A bevy of nail salon workers, elected officials and reproductive health advocates will assemble outside City Hall Tuesday morning to underscore the report’s findings and urge the state to pass legislation aimed at creating standards for an industry long plagued with poor working conditions, wage theft and health risks. The Nail Salon Minimum Standards Council Act, which is sponsored by Sen.  Jessica Ramos and Assembly Member Harry Bronson, would create an industry council composed of workers, employers, and government representatives to recommend new labor standards for nail salons in New York. 

“Salon owners say the only way to stay in business, among intense cost-cutting competition, is to take shortcuts which hurts their employees,” Bronson said in a statement. “This is not only shortchanging the economy in communities throughout the state, but the health and prosperity of future generations. It's time to change things.”

While the nail salon industry is booming across the state, the report details the dark underbelly of the sector – one rife with illegal working conditions. Still, health risks linked to the chemicals in products like glues, removers, and polishes are one of the biggest concerns amid the workforce. Of the 312 women nail techs in New York surveyed for the report, 17% said they have experienced reproductive health issues and 18% said they have had complications during a pregnancy. Among the general U.S. population, those numbers are approximately 11% and 8% respectively. Around 7% of these women also said their child was born with birth defects compared to 2 to 4% of the general population.

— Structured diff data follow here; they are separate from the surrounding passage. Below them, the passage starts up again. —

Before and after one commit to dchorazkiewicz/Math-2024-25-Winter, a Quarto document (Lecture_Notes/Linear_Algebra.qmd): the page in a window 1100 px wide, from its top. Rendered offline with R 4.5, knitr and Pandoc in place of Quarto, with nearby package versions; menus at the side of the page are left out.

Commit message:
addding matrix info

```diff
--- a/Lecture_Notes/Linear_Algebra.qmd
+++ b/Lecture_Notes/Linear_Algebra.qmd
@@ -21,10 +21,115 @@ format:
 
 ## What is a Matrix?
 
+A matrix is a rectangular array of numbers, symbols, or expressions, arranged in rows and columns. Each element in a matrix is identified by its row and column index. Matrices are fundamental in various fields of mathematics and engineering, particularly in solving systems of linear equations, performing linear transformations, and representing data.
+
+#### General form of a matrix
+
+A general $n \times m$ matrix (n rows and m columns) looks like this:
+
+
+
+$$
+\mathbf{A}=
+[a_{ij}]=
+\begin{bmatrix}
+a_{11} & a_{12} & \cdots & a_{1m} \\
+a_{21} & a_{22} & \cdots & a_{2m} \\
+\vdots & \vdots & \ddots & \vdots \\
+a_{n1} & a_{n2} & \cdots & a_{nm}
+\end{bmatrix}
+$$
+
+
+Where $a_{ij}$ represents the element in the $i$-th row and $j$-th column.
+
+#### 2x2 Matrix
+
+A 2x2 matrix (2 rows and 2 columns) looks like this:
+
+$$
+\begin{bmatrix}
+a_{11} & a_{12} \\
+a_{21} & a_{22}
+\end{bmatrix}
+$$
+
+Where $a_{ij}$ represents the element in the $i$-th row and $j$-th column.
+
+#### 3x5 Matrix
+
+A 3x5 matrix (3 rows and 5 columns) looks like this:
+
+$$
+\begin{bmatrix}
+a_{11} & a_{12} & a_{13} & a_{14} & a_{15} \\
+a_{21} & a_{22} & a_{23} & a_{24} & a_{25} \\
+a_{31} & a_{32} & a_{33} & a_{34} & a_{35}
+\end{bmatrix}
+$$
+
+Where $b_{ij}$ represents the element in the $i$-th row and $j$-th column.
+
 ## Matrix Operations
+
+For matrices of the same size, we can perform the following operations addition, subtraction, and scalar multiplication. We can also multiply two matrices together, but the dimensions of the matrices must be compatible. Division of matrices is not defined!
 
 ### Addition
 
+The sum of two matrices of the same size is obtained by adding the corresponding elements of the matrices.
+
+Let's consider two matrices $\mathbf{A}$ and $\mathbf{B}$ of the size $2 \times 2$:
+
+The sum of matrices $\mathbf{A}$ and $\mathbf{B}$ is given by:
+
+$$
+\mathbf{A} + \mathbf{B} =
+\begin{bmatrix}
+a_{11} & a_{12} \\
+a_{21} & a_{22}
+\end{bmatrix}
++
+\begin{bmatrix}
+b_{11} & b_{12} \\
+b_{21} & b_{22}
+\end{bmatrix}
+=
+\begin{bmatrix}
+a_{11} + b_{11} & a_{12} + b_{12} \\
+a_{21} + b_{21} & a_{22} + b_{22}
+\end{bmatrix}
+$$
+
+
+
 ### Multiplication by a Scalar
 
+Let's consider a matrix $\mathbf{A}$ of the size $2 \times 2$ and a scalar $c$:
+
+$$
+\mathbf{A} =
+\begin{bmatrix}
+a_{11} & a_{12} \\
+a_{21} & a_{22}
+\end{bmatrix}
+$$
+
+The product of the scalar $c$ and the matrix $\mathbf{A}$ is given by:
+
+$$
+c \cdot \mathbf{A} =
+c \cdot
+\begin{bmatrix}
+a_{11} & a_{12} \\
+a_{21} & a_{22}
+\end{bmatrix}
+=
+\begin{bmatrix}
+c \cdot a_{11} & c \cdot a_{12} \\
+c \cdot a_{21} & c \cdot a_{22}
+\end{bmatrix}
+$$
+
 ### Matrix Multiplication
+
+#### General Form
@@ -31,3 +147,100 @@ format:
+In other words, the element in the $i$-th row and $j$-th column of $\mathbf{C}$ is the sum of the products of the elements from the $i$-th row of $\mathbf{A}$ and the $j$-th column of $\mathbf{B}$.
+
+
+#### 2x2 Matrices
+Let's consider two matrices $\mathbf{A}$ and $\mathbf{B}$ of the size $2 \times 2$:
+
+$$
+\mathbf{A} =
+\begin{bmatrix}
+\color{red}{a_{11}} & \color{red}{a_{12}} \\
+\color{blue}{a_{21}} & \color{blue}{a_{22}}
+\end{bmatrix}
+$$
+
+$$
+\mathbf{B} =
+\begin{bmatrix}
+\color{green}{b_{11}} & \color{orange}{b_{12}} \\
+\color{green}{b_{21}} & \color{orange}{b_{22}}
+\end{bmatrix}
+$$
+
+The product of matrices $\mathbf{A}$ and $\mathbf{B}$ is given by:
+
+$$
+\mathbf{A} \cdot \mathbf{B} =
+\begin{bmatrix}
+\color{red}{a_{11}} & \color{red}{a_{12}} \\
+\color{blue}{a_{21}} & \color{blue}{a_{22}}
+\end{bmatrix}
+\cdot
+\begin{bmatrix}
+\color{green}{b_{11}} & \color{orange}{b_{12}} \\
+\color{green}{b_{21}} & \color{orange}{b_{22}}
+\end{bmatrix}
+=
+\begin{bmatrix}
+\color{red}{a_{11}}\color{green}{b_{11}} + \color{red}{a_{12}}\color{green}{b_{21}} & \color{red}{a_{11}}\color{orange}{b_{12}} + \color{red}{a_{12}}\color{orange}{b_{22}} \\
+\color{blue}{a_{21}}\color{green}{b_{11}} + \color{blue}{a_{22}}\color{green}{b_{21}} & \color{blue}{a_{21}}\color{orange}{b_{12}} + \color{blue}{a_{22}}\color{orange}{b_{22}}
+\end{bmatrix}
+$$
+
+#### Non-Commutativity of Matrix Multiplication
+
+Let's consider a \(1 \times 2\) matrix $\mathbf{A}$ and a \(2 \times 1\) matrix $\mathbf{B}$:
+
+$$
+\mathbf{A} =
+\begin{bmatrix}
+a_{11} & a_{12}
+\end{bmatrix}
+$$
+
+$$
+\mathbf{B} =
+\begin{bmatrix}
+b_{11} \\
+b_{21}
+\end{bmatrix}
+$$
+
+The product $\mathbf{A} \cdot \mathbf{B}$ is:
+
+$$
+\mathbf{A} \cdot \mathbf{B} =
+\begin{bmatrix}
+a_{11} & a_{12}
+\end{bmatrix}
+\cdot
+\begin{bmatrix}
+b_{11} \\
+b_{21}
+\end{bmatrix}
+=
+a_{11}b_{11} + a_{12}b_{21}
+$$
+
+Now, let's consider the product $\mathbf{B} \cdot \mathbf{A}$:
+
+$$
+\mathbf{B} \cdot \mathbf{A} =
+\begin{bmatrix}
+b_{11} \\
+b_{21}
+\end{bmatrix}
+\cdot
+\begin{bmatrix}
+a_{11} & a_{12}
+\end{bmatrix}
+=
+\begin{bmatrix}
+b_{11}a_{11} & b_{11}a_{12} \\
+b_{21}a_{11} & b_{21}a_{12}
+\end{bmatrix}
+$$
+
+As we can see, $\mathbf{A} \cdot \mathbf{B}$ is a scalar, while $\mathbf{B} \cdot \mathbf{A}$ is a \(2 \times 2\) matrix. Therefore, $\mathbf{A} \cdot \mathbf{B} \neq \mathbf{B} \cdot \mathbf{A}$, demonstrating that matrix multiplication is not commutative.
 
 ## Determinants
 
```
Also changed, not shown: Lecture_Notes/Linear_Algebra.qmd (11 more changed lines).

“I reject any notion that supporting small businesses has to come at the expense of women's health, especially when we have the policy tools to redesign the nail salon sector in a way that brings all voices to the table," Ramos said in a statement.